**What the task requires:** In the listing below, count each line containing "begin" and answer with the count only.

(Dataset records Opens)

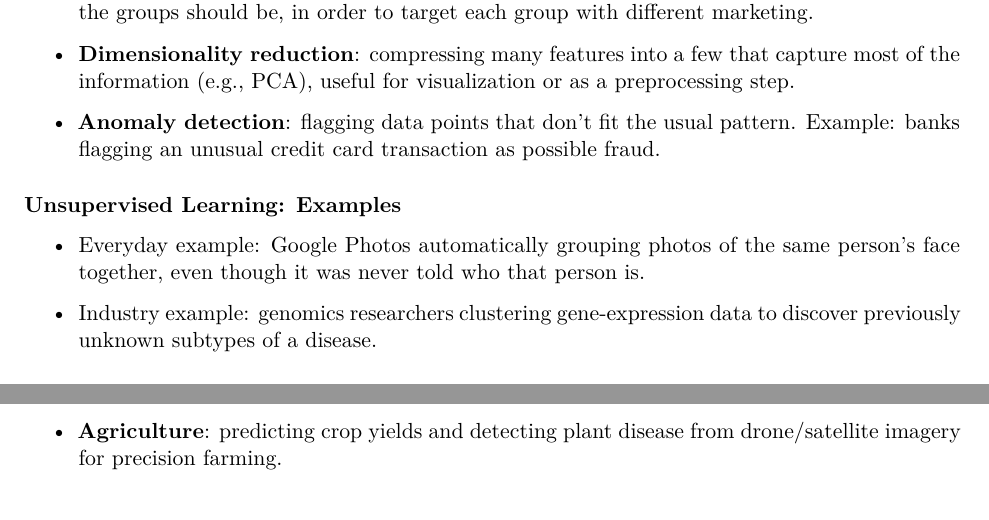
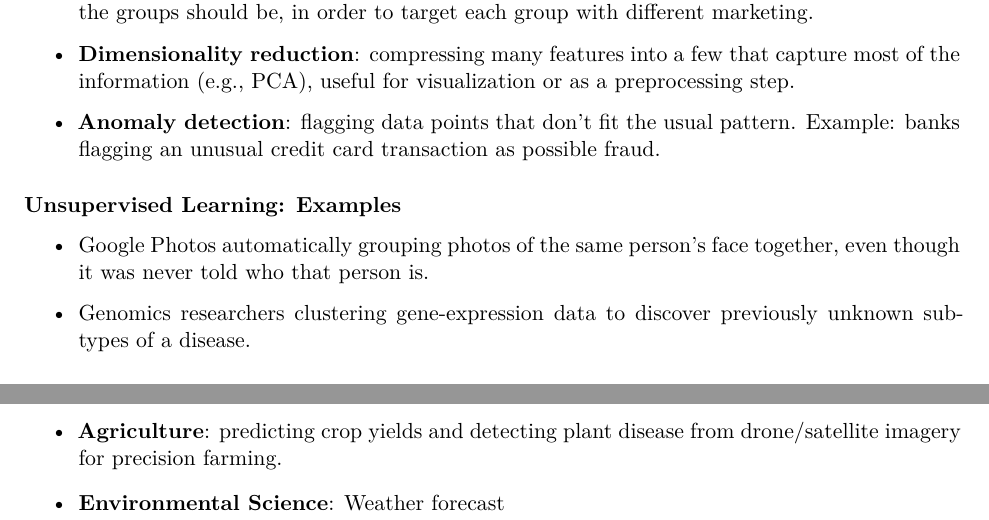
Before and after one commit to ami-null/applied-ml, a LaTeX document (01_intro/01_intro_article.tex, which reads 01_intro/01_intro_contents.tex): two parts of pages 3 and 4 of 4, joined at a grey line, cut so that both start at the same text. Compiled offline with XeLaTeX.

Commit message:
minor changes

```diff
--- a/01_intro/01_intro_contents.tex
+++ b/01_intro/01_intro_contents.tex
@@ -125,8 +125,8 @@
 
 \begin{frame}{Unsupervised Learning: Examples}
 	\begin{itemize}
-		\item Everyday example: Google Photos automatically grouping photos of the same person's face together, even though it was never told who that person is.
-		\item Industry example: genomics researchers clustering gene-expression data to discover previously unknown subtypes of a disease.
+		\item Google Photos automatically grouping photos of the same person's face together, even though it was never told who that person is.
+		\item Genomics researchers clustering gene-expression data to discover previously unknown subtypes of a disease.
 	\end{itemize}
 \end{frame}
 
@@ -197,5 +197,6 @@
 	\item \textbf{Retail}: demand forecasting and inventory management (e.g., Amazon predicting how much of a product to stock in each warehouse).
 	\item \textbf{Transportation}: self-driving vehicles (Tesla, Waymo), and dynamic/surge pricing for ride-sharing (Uber, Lyft) based on real-time demand.
 	\item \textbf{Agriculture}: predicting crop yields and detecting plant disease from drone/satellite imagery for precision farming.
+	\item \textbf{Environmental Science}: Weather forecast
 	\end{itemize}
 \end{frame}
```
Also changed, not shown: 01_intro/01_intro_presentation.pdf.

(Dataset records Closes)

**Result of the task:** 2